Purposeful and committed self-care can be a beautiful part of the healing process, and a meaningful opportunity to practice self-love. Each day, regardless of what else might be going on in our lives, a devoted practice of self-care reaffirms a deep commitment to Self, to wellness, and to vibrant health. Ayurveda refers to daily self care practices at “dynacharya”. This can include abhyanga (self massage with oil), oil pulling, baths with essential oils, using a net pot, getting adequate rest, turning off the electronics an hour before bed and practicing yoga.
3. Commit to a Routine
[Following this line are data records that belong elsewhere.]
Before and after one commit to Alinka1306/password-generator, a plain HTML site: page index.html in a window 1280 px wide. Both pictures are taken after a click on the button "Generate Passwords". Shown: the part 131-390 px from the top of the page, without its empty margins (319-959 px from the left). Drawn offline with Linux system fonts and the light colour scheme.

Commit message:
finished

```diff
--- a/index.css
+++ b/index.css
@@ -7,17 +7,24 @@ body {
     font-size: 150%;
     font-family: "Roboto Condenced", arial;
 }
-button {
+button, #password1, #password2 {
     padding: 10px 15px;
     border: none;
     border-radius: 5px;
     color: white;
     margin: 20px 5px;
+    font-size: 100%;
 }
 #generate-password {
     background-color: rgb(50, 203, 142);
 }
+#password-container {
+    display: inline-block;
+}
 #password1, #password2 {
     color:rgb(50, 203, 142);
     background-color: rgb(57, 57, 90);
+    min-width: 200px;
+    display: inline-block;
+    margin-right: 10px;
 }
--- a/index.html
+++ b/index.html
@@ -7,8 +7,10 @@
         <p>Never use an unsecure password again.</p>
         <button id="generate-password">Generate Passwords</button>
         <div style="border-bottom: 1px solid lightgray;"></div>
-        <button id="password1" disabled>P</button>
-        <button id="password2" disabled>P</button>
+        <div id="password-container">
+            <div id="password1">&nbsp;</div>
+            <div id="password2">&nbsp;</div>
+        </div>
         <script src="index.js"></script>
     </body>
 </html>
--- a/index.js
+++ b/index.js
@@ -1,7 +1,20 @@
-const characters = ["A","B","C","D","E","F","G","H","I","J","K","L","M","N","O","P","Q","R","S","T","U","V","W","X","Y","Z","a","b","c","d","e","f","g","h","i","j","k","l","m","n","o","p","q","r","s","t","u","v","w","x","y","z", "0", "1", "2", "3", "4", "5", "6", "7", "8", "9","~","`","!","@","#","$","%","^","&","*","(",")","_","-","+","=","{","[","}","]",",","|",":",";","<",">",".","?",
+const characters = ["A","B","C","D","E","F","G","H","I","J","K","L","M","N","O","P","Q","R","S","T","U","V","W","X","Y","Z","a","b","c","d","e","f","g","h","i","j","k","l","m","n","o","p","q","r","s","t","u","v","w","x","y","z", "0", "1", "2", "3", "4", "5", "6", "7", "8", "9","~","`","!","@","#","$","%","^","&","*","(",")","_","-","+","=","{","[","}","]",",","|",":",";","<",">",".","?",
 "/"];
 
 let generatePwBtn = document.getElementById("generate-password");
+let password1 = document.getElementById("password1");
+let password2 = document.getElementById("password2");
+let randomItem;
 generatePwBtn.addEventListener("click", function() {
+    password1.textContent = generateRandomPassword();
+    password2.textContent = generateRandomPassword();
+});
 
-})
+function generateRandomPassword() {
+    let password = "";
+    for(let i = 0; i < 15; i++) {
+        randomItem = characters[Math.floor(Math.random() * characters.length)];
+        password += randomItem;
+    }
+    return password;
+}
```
Ayurveda recommends a daily routine for everyone, but it is particularly essential when we are trying to balance excess stress. Our physiology is very much adapted to—and supported by—some sense of regularity. Adopting a routine gives our nervous systems a number of comforting and reassuring reference points throughout each day. These touchstones send a resounding message to the deep tissues of the body that all is well, that we can be at ease. Over time, a context of predictability and safety allows the nervous system to relax, and a profound rejuvenation process can begin. Try to wake up and go to bed at the same time every day. Ideally getting up with the sun and winding down for bed by 9 or 10 pm. Having your meals at the same time each day is important as well for good digestion. Try to create a daily schedule that balances work, play and rest. Make a point to move your body for 30 minutes each day and get outside in nature.
4. Eat a Healthy Diet
The CDC is recommending sipping hot water throughout the day. This helps to digest and eliminate toxins that enter the mouth, avoiding the respiratory system. This has been a practice in Ayurveda for thousands of years. This system of medicine recommends starting each day with a cup of hot lemon water to get the digestive system working. When we have a strong digestive fire, our body doesn’t hold onto toxins as easy. Sip hot water throughout the days to stay healthy. This also includes eating warm, cooked foods. It’s best to focus on healthy, whole foods, and minimizing processed foods, stimulants, and refined sugars (which we often reach for when time is short and our bodies are craving nourishment). Now you may have the time to cook. Making home cooked meals with love is the best way to nourish our bodies. Root vegetables have a very earthy and grounding effect. So do healthy fats and oils.
5. Trust Your Own Process
Ayurveda is a very individualized practice and understands we are all unique. Honor where you’re at in the process. Change takes time. Slowly add one supportive thing in your life at a time. When it becomes comfortable, add something else. Know that we can’t control the world around us, just how we respond to the present moment.